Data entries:
▽

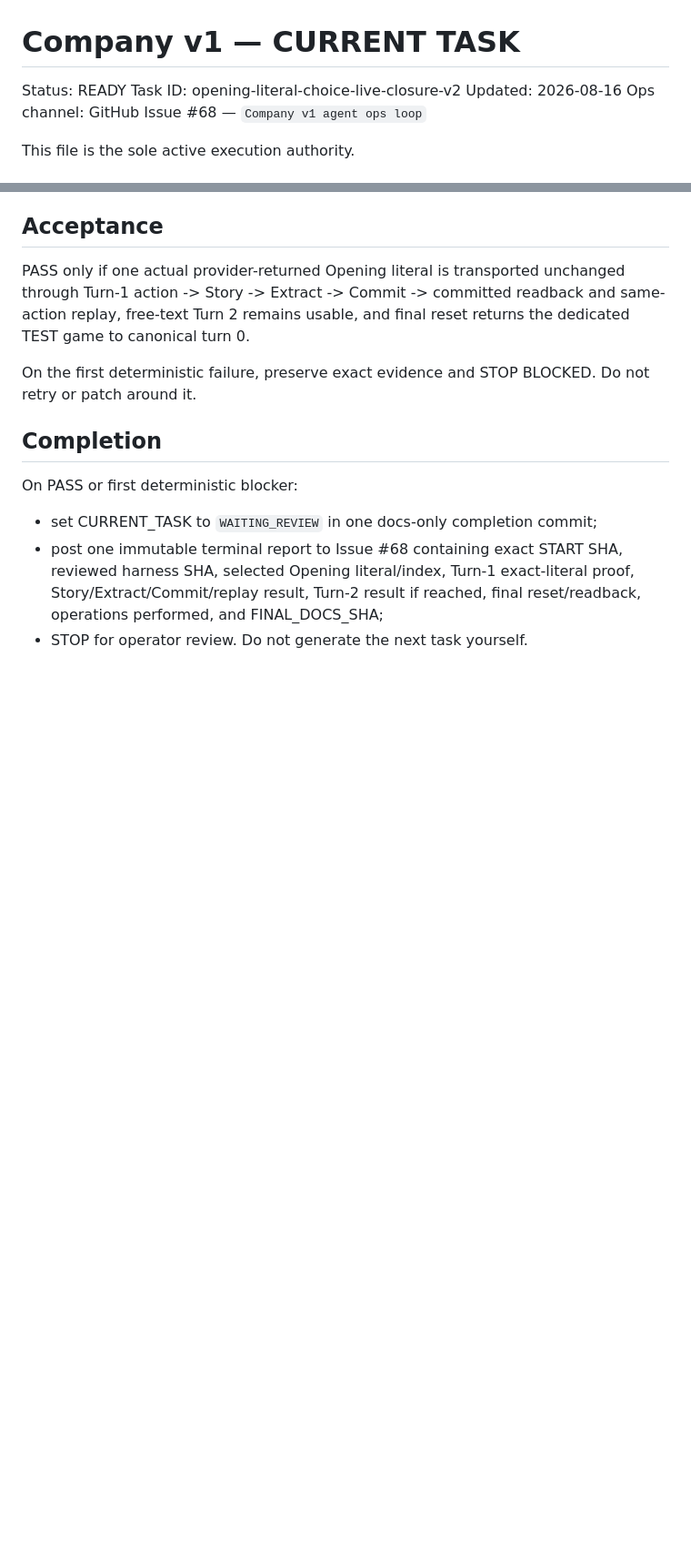
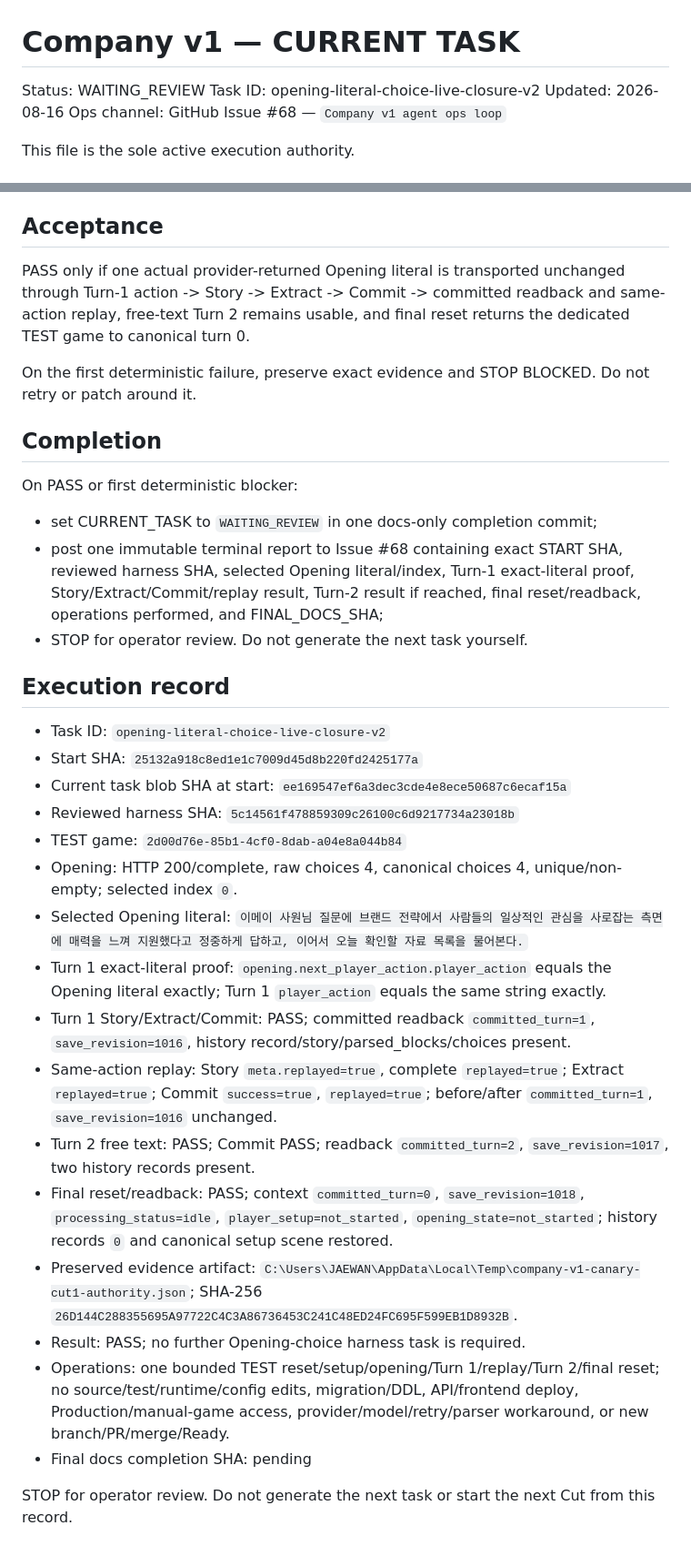
Before and after one commit to zeroslove-ai/company-v1, a Markdown page: docs/ops/CURRENT_TASK.md, 2 parts joined by grey strips. Shown at 91% size. Rendered like a GitHub page; blank space fills up the shorter version.

Commit message:
docs: record Opening literal live closure

```diff
--- a/docs/ops/CURRENT_TASK.md
+++ b/docs/ops/CURRENT_TASK.md
@@ -1,6 +1,6 @@
 # Company v1 — CURRENT TASK
 
-Status: READY
+Status: WAITING_REVIEW
 Task ID: opening-literal-choice-live-closure-v2
 Updated: 2026-08-16
 Ops channel: GitHub Issue #68 — `Company v1 agent ops loop`
@@ -98,3 +98,24 @@ On PASS or first deterministic blocker:
 - set CURRENT_TASK to `WAITING_REVIEW` in one docs-only completion commit;
 - post one immutable terminal report to Issue #68 containing exact START SHA, reviewed harness SHA, selected Opening literal/index, Turn-1 exact-literal proof, Story/Extract/Commit/replay result, Turn-2 result if reached, final reset/readback, operations performed, and FINAL_DOCS_SHA;
 - STOP for operator review. Do not generate the next task yourself.
+
+## Execution record
+
+- Task ID: `opening-literal-choice-live-closure-v2`
+- Start SHA: `25132a918c8ed1e1c7009d45d8b220fd2425177a`
+- Current task blob SHA at start: `ee169547ef6a3dec3cde4e8ece50687c6ecaf15a`
+- Reviewed harness SHA: `5c14561f478859309c26100c6d9217734a23018b`
+- TEST game: `2d00d76e-85b1-4cf0-8dab-a04e8a044b84`
+- Opening: HTTP 200/complete, raw choices 4, canonical choices 4, unique/non-empty; selected index `0`.
+- Selected Opening literal: `이메이 사원님 질문에 브랜드 전략에서 사람들의 일상적인 관심을 사로잡는 측면에 매력을 느껴 지원했다고 정중하게 답하고, 이어서 오늘 확인할 자료 목록을 물어본다.`
+- Turn 1 exact-literal proof: `opening.next_player_action.player_action` equals the Opening literal exactly; Turn 1 `player_action` equals the same string exactly.
+- Turn 1 Story/Extract/Commit: PASS; committed readback `committed_turn=1`, `save_revision=1016`, history record/story/parsed_blocks/choices present.
+- Same-action replay: Story `meta.replayed=true`, complete `replayed=true`; Extract `replayed=true`; Commit `success=true`, `replayed=true`; before/after `committed_turn=1`, `save_revision=1016` unchanged.
+- Turn 2 free text: PASS; Commit PASS; readback `committed_turn=2`, `save_revision=1017`, two history records present.
+- Final reset/readback: PASS; context `committed_turn=0`, `save_revision=1018`, `processing_status=idle`, `player_setup=not_started`, `opening_state=not_started`; history records `0` and canonical setup scene restored.
+- Preserved evidence artifact: `C:\Users\JAEWAN\AppData\Local\Temp\company-v1-canary-cut1-authority.json`; SHA-256 `26D144C288355695A97722C4C3A86736453C241C48ED24FC695F599EB1D8932B`.
+- Result: PASS; no further Opening-choice harness task is required.
+- Operations: one bounded TEST reset/setup/opening/Turn 1/replay/Turn 2/final reset; no source/test/runtime/config edits, migration/DDL, API/frontend deploy, Production/manual-game access, provider/model/retry/parser workaround, or new branch/PR/merge/Ready.
+- Final docs completion SHA: pending
+
+STOP for operator review. Do not generate the next task or start the next Cut from this record.
```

△

• [ACTIVITY] For the string "canonical", search the preceding data and copy every line that includes it.

• [PROBLEM SOLUTION]
+- Opening: HTTP 200/complete, raw choices 4, canonical choices 4, unique/non-empty; selected index `0`.
+- Final reset/readback: PASS; context `committed_turn=0`, `save_revision=1018`, `processing_status=idle`, `player_setup=not_started`, `opening_state=not_started`; history records `0` and canonical setup scene restored.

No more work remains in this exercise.